Peer-to-peer (P2P) Networks: The RIAA's pet peeve, and a bit of an enigma for lawmakers. P2P networks allow file sharing between networked computers without a central server. Napster was shut down because it had central servers where it stored copyrighted music files that users could download. P2P networks, such as Kazaa, only connect users, allowing them to trade files on their hard drives. Kazaa doesn't actually provide any copyrighted material and, consequently, can't be touched by the lawman.

Digital Millennium Copyright Act: The act, passed in 1998, that was meant to update copyright laws for the digital age. Critics derided the act as unconstitutional because it infringes on file sharers' First Amendment rights. The act has been interpreted by the RIAA to mean that the group can take any measure necessary to fight digital copyright infringement. Friday's decision was a reinterpretation and a slap in the face for the industry.

Internet Service Providers: Big winners in last week's federal appeals-court decision. Since the RIAA began suing music downloaders in September, it has been serving ISPs with subpoenas left and right, demanding the ISPs hand over names of clients the association wished to sue for thousands of dollars. Now, a judge's signature is needed to get that information.

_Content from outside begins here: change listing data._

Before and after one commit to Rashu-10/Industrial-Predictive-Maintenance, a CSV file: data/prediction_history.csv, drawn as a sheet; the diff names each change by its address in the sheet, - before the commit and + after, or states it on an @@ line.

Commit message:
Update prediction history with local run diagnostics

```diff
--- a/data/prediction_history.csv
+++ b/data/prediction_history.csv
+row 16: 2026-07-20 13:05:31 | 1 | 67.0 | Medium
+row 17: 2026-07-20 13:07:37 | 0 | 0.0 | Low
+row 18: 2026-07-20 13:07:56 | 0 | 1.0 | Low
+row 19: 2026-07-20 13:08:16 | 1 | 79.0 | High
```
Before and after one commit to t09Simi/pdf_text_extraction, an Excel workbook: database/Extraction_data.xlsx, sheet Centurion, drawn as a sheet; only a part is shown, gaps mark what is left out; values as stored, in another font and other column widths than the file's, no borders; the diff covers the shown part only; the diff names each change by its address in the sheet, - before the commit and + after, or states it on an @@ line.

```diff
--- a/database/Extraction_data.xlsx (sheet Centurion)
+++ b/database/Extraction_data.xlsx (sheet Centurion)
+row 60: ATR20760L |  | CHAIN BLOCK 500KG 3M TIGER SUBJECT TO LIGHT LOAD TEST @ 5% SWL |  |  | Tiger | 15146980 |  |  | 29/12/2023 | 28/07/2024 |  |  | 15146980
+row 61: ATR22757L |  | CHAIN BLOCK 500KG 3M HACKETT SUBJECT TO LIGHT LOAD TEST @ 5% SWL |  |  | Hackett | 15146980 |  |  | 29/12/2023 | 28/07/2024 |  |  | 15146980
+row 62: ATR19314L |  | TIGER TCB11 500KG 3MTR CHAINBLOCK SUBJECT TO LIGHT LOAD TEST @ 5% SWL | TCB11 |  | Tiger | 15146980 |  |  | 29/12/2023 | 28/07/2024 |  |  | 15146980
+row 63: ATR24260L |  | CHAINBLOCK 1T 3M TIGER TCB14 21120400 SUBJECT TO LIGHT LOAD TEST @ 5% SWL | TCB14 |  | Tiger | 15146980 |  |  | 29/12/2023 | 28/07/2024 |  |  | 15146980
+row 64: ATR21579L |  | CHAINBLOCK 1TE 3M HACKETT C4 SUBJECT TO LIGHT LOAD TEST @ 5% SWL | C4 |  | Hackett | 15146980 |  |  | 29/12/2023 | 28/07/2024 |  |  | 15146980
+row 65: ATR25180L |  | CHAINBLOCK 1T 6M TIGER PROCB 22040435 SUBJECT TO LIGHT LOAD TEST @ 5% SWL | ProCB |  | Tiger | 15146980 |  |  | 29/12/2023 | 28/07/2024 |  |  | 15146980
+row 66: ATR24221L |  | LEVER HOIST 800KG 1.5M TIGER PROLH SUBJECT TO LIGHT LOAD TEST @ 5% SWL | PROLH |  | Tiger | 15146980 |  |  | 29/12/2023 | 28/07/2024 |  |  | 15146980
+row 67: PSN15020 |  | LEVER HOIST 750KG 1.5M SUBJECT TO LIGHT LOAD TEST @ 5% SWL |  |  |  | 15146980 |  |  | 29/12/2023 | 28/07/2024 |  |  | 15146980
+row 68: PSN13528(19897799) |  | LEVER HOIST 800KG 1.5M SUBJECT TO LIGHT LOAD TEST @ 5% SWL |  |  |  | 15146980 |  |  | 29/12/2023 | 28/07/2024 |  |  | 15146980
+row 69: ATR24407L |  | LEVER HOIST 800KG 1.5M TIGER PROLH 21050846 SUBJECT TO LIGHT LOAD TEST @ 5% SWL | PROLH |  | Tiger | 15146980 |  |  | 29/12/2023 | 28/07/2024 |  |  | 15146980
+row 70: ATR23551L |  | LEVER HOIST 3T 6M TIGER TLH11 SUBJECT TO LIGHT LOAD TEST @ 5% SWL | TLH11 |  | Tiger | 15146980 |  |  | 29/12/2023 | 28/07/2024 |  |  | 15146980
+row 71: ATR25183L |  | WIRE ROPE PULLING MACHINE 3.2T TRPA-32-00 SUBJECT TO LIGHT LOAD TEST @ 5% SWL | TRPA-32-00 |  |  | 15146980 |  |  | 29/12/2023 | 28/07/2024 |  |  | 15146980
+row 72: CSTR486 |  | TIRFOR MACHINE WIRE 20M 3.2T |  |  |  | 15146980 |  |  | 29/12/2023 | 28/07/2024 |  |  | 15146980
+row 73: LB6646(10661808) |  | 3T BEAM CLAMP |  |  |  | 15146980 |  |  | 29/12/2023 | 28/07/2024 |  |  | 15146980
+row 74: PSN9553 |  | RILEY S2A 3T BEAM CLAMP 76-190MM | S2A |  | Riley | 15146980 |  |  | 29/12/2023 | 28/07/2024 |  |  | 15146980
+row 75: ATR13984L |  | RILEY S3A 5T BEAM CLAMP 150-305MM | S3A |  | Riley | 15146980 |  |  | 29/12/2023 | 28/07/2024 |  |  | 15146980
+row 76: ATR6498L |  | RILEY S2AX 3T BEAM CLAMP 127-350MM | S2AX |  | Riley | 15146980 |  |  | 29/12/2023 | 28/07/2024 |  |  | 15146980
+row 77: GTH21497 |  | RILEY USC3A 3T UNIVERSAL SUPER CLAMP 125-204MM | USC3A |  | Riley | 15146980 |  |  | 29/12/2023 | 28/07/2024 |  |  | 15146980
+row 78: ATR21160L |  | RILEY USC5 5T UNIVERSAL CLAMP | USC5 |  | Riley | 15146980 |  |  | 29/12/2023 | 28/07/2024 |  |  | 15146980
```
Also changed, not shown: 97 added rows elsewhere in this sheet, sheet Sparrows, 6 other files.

RIAA's Anti-Piracy Unit: Fighting for the rights of artists (and CEOs) to make money off of original music, the Unit has succeeded more in giving the entire industry black eye after black eye. With an amazing thuglike mentality, the RIAA has been suing grandparents and 12-year-old girls.

Bradley Buckles: Former director of the federal Bureau of Alcohol, Tobacco, Firearms and Explosives (ATF) and, as of Jan. 3, head of the RIAA's Anti-Piracy Unit. That's right: Buckles, the man responsible for keeping guns and drugs off the street, is now responsible for keeping 50 Cent and Ween off your hard drive.

Sued for Copyright Infringement: What all of you peer-to-peer file sharers will be if a higher court reverses Friday's decision--which could happen.

Leeching: How you will protect yourself. Find a peer-to-peer network that allows you to turn your file sharing off. Turning it off denies other users access to your hard drive, but allows you to continue downloading files. Leeching isn't good etiquette, but it's the only way to keep the RIAA from seeing all your illegal Enya tracks.

Buy: What you should do with CDs by artists you enjoy and respect. It's also what you should do with CDs by local artists. And it's what you should do at locally owned independent record stores, as those businesses have been suffering from sluggish sales and getting screwed by the major labels all year.